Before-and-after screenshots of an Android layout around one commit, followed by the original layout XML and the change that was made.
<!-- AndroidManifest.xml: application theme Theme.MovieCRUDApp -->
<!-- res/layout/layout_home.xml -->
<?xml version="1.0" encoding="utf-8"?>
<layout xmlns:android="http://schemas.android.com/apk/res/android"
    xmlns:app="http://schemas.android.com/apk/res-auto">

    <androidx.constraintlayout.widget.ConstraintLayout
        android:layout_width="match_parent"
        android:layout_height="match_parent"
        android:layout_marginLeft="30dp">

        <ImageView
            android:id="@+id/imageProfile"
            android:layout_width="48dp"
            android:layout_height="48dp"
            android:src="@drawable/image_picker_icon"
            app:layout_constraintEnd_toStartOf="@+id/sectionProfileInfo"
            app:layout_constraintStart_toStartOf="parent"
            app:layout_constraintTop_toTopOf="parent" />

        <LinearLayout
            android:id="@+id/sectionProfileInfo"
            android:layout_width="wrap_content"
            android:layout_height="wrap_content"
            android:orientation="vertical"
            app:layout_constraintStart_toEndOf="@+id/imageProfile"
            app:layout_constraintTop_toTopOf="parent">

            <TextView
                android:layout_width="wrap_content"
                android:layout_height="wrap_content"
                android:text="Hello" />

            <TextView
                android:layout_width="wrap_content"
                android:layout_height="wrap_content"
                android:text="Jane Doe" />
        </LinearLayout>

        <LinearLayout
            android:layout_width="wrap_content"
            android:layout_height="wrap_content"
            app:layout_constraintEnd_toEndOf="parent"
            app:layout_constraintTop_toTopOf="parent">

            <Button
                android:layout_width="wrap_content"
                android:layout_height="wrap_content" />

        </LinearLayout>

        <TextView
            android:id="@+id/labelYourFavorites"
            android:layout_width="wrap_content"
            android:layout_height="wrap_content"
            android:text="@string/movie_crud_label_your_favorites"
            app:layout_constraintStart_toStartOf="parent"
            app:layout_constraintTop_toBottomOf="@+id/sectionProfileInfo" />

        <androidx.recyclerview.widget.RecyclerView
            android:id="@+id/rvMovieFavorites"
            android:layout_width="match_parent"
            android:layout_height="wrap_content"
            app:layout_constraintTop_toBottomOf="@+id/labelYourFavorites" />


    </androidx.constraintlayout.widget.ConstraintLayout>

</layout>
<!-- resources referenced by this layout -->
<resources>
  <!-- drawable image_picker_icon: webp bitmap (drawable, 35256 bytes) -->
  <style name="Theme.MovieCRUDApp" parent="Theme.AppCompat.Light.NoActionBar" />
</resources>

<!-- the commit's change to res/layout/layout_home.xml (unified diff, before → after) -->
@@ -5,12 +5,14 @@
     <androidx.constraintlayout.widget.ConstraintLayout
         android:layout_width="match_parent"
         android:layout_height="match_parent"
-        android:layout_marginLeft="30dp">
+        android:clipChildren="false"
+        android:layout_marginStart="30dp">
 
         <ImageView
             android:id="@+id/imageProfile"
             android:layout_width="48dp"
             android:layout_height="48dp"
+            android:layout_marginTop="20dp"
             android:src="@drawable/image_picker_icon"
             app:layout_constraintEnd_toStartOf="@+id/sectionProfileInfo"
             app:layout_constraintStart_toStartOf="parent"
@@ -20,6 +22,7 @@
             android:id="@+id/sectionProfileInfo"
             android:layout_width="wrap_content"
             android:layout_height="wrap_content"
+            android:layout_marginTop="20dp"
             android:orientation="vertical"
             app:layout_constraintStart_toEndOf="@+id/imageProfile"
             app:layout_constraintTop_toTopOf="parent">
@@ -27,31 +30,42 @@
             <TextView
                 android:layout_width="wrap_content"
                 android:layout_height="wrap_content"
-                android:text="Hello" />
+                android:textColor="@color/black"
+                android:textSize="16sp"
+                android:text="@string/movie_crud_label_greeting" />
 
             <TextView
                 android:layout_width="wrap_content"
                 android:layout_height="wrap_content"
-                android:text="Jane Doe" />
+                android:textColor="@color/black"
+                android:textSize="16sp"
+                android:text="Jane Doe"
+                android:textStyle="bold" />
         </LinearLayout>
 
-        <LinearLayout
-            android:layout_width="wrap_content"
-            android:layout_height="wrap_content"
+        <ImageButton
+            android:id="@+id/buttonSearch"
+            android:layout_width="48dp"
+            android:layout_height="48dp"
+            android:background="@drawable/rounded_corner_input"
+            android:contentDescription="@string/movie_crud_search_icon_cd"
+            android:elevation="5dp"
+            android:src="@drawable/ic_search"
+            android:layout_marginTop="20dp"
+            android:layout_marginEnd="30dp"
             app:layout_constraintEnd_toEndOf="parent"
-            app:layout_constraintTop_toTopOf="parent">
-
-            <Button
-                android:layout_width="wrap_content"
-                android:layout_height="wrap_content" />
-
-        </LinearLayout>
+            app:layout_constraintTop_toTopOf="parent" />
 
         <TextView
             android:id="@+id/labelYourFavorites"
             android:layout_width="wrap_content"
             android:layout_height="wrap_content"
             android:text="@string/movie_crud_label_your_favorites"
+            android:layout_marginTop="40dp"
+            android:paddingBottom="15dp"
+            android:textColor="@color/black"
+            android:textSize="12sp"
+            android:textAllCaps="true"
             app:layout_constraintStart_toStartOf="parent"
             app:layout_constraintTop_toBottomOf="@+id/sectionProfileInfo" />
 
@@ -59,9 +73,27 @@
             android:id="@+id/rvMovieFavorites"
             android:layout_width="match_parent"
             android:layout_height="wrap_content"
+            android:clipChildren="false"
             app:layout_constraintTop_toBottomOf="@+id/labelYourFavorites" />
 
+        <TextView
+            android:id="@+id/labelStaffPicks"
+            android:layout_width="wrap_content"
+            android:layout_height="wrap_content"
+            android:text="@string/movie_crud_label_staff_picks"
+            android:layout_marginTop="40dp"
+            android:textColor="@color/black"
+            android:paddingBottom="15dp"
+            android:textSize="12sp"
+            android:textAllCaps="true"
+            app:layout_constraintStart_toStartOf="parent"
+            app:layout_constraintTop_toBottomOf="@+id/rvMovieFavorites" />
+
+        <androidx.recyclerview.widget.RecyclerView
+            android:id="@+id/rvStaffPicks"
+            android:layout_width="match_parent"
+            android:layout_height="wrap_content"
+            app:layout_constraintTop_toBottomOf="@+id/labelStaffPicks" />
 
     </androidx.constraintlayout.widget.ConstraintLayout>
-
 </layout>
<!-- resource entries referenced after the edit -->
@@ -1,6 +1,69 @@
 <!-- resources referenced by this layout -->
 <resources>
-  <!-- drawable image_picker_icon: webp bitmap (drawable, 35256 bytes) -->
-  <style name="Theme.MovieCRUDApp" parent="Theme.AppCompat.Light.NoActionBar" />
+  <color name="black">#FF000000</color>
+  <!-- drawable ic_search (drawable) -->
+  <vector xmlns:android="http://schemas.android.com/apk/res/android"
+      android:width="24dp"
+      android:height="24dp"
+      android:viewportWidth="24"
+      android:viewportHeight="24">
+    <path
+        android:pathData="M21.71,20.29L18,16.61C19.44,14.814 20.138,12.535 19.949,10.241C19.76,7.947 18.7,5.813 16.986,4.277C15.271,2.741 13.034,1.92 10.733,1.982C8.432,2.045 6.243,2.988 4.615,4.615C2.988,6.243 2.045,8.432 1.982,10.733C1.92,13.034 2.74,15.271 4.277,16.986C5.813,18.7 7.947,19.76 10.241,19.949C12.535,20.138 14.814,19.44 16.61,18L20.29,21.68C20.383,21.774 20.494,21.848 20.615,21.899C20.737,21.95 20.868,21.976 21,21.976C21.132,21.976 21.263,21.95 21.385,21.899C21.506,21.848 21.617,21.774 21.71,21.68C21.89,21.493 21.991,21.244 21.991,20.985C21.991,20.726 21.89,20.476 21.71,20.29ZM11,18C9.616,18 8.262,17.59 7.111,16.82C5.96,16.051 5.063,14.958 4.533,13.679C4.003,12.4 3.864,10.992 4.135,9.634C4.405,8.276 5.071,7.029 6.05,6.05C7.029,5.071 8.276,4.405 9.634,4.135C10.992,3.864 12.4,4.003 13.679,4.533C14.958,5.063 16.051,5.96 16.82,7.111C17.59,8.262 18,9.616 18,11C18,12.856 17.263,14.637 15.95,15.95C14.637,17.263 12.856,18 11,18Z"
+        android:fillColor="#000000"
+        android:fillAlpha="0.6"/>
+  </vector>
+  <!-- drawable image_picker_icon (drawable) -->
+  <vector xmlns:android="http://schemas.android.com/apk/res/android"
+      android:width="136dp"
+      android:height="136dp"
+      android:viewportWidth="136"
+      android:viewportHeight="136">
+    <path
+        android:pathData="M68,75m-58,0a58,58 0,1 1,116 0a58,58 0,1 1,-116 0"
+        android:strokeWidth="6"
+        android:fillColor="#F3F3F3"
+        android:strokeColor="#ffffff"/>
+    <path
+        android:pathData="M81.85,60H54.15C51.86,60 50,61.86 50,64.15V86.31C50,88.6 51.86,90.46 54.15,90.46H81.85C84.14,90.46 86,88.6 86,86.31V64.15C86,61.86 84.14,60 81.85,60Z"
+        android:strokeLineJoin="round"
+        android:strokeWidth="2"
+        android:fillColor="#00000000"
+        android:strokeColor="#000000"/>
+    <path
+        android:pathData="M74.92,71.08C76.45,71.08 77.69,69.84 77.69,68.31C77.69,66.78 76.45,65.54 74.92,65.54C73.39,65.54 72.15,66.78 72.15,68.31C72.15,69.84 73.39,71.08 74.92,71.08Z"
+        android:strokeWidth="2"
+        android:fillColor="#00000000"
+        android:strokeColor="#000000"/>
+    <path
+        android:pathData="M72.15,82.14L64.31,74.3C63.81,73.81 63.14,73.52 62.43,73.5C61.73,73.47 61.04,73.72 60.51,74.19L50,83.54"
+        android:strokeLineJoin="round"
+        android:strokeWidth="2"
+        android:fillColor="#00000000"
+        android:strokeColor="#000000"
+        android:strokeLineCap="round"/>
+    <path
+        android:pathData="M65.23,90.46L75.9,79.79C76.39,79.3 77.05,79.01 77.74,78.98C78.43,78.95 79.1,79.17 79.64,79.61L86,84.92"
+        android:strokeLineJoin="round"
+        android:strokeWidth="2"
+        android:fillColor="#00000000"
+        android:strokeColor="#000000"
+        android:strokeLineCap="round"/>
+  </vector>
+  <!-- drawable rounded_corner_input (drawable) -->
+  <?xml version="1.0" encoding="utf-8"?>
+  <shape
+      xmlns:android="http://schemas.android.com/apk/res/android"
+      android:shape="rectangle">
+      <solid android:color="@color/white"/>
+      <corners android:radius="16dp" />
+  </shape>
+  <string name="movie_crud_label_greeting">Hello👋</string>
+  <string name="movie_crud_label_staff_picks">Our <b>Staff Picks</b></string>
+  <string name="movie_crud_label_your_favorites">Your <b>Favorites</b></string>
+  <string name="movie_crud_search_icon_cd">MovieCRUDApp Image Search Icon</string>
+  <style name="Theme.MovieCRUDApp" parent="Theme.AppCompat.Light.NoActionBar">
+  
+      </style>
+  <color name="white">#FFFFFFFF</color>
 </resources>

▶ [EXERCISE OBJECTIVE]:
Search the data for the string "RecyclerView" and copy each line where it appears.

▶ [ANSWER TO THE EXERCISE]:
        <androidx.recyclerview.widget.RecyclerView
+        <androidx.recyclerview.widget.RecyclerView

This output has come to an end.